“The children don’t understand- What’s happened to their teacher?...”
“…of course they understand – they’ve seen this on TV…they know exactly what’s going on and this is why they back away – instinctively back away.”
Contains adult language and graphic description of violence. Recommended for ages 17+.
Stephen Patrick Smith
Music by: Parris Bradley & John Stovicek
Stage Manager: Shannon O'Brien
School shootings, mental illness, and disrupting cycles of violence
Staci J. Connolly, LCSW, Psychotherapist/Owner, Cornerstone Therapy and Wellness
Shira Goodman, Executive Director, CeaseFire PA
Le Roy Whitehead, Ph D, Assistant Superintendent, Phoenixville Area School District
Supported in part by the Phoenixville Community Health Foundation and Rebecca Bradbeer.
MARTIN CRIMP was born in 1956 and began writing for theatre in the 1980s. His plays include The Rest Will be Familiar To You From Cinema, (2013, at the Schauspielhaus, Hamburg, voted by Germany’s Theater heute best foreign play of the year), In the Republic of Happiness (2012), Play House (2012), The City (2008), Fewer Emergencies (2005, receiving Italy’s Premiou Ubu), Cruel and Tender (2004, for director Luc Bondy), Face to the Wall (2002), The Country (2000), Attempts On Her Life (1997, revived at the Lyttleton, NT in 2007, directed by Katie Mitchel), The Treatment (1993, winner of the John Whiting Award), Getting Attention (1992), No One Sees the Video (1991), Play with Repeats (1989), Dealing with Clair (1988) and Definitely the Bahamas (1987).
His translations of plays include Botho Strauss’s Gross und Klein (2012), Ionesco’s Rhinoceros (2007), Marivaux’s The False Servant (2004) and The Triumph of Love (1999), Genet’s The Maids (1999), Ionesco’s The Chairs (1997), Koltès’s Roberto Zucco (1997), a new version of Chekhov’s The Seagull (2006) for the NT and an adaptation of Molière’s The Misanthrope (1996).

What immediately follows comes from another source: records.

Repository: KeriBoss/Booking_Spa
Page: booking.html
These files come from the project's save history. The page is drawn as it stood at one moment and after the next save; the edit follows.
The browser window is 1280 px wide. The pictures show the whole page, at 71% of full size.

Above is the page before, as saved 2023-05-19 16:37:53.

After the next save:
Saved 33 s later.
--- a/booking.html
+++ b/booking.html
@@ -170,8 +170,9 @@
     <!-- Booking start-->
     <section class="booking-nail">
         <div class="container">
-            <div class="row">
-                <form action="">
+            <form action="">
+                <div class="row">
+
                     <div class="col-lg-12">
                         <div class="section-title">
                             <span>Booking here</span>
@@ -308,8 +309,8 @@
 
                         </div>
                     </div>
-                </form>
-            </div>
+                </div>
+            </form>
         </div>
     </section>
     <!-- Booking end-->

His work has been produced in the UK by the RSC, NT, Almeida, Young Vic, Barbican, Théâtre de Complicité and London’s Royal Court Theatre, and has been translated into many languages and widely produced abroad at venues including Piccolo Teatro, Milan, the Sala Beckett, Barcelona, the Vienna Festival, the Théâtre des Bouffes du Nord, the Théâtre de la Ville, Schaubühne, Berlin and at the Festival d’Automne in Paris, which presented four of his works in their 2006 season, including his first text for opera, Into the Little Hill, written for George Benjamin. His second collaboration with George Benjamin, Written on Skin, had its world premiere at the Aix-en-Provence Festival in July 2012.

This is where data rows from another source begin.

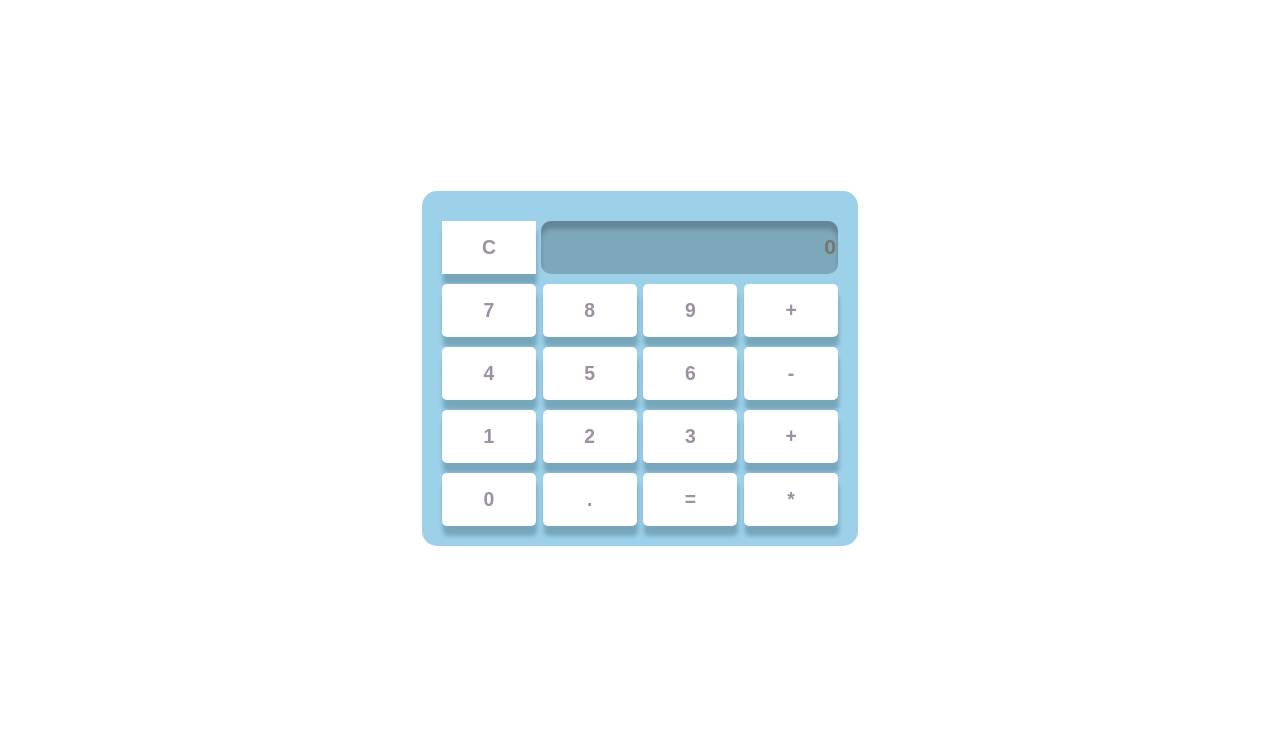
Repository: sem1103/calculator
Page: index.html
These files come from the project's save history. The page is drawn as it stood at one moment and after the next save; the edit follows.
The browser window is 1280 px wide. The pictures show the whole page.
The first visible `button` is being pressed.

Above is the page before, as saved 2023-11-01 20:47:05.

### index.html
<!DOCTYPE html>
<html lang="en">

<head>
    <meta charset="UTF-8">
    <meta name="viewport" content="width=device-width, initial-scale=1.0">
    <title>Calc</title>
    <style>
        * {
            box-sizing: border-box;
            font: bold 1.1rem arial;
        }

        .calc__container {
            display: flex;
            justify-content: center;
            height: 100vh;
            align-items: center;
        }

        .calc__wrapper {
            max-width: 900px;
            background-color: #9cd1e9;
            padding: 20px;
            border-radius: 15px;
        }

        .calc__display {
            box-shadow: inset 0px 8px 4px 0px #658695;
            background-color: #7da8ba;
            flex: 1;
            border-radius: 10px;
            border: 0;
            outline: 0;
            text-align: right;
            font-size: 1.2rem;
            color: #fff;
        }

        .calc__main,
        .calc__header {
            display: flex;
            flex-direction: row;
            flex-wrap: wrap;
            justify-content: space-between;
            row-gap: 10px;
            column-gap: 5px;

        }

        .calc__header {
            margin: 10px 0;
        }

        button {
            padding: 15px 5px;
            text-align: center;
            background-color: #fff;
            box-shadow: 1px 10px 4px #77a6bb;
            flex-basis: calc(25% - 5px);
            border: 0;
            border-radius: 5px;
            cursor: pointer;
            color: #9d8fa4;
        }
        button:active{
            border-radius: 0;
        }

    </style>
</head>

<body>
    <div class="calc__container">
        <div class="calc__wrapper">
            <div class="calc__header">
                <button>C</button>
                <input id="display" class="calc__display" type="text" placeholder="0">

                </input>
            </div>
            <div class="calc__main">
                <button onclick="setValueHandle(this)" >7</button>
                <button onclick="setValueHandle(this)">8</button>
                <button onclick="setValueHandle(this)">9</button>
                <button onclick="setValueHandle(this)">+</button>
                <button onclick="setValueHandle(this)">4</button>
                <button onclick="setValueHandle(this)">5</button>
                <button onclick="setValueHandle(this)">6</button>
                <button onclick="setValueHandle(this)">-</button>
                <button onclick="setValueHandle(this)">1</button>
                <button onclick="setValueHandle(this)">2</button>
                <button onclick="setValueHandle(this)">3</button>
                <button onclick="setValueHandle(this)">+</button>
                <button onclick="setValueHandle(this)">0</button>
                <button onclick="setValueHandle(this)">.</button>
                <button>=</button>
                <button onclick="setValueHandle(this)">*</button>
            </div>
        </div>
    </div>


    <script>
        let calcDisplay = document.getElementById('display');


        function setValueHandle(e){
            console.log(typeof e.innerHTML);
            calcDisplay.value += e.innerHTML.toString();
            console.log(calcDisplay.value);
        }


    </script>
</body>

</html>

After the next save:
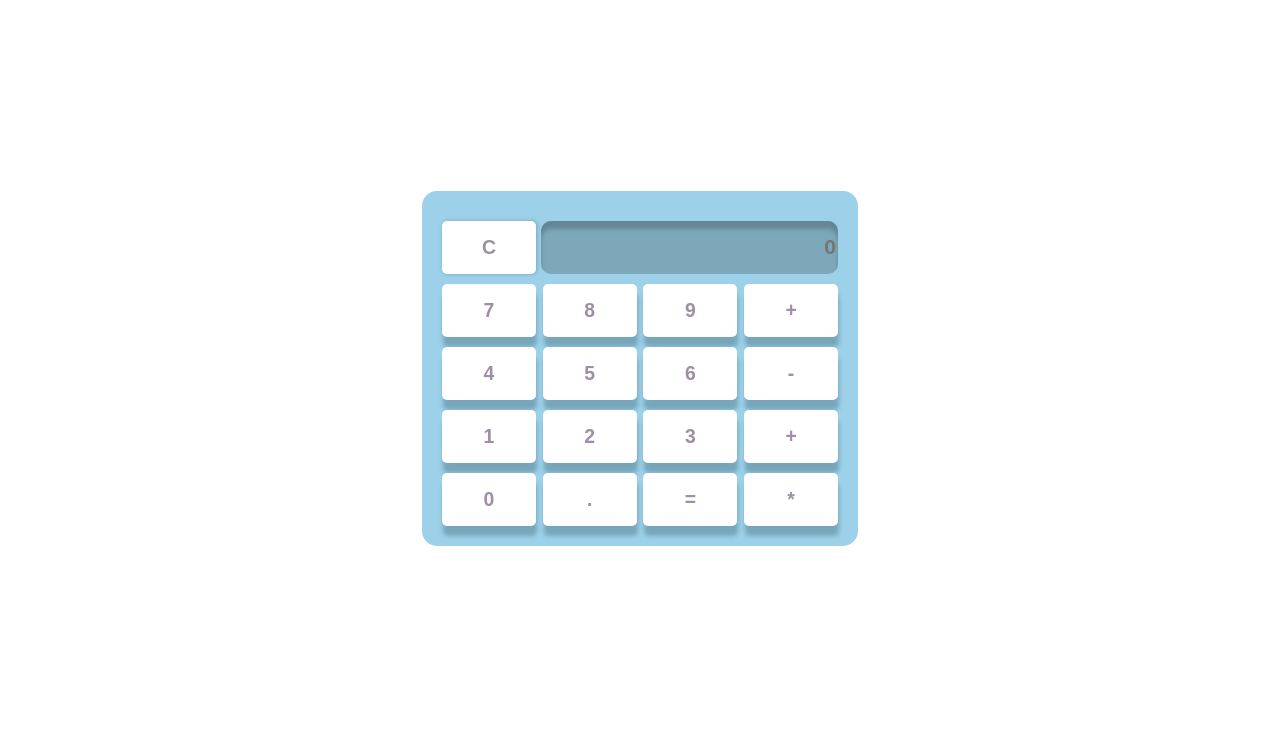
Saved 31 s later.
--- a/index.html
+++ b/index.html
@@ -64,7 +64,7 @@
             color: #9d8fa4;
         }
         button:active{
-            border-radius: 0;
+            box-shadow: 1px 0 4px #77a6bb;
         }
 
     </style>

In New York his work has been seen at the Public Theater, Classic Stage, Broadway (The Chairs, directed by Simon McBurney), and at the Metropolitan Opera.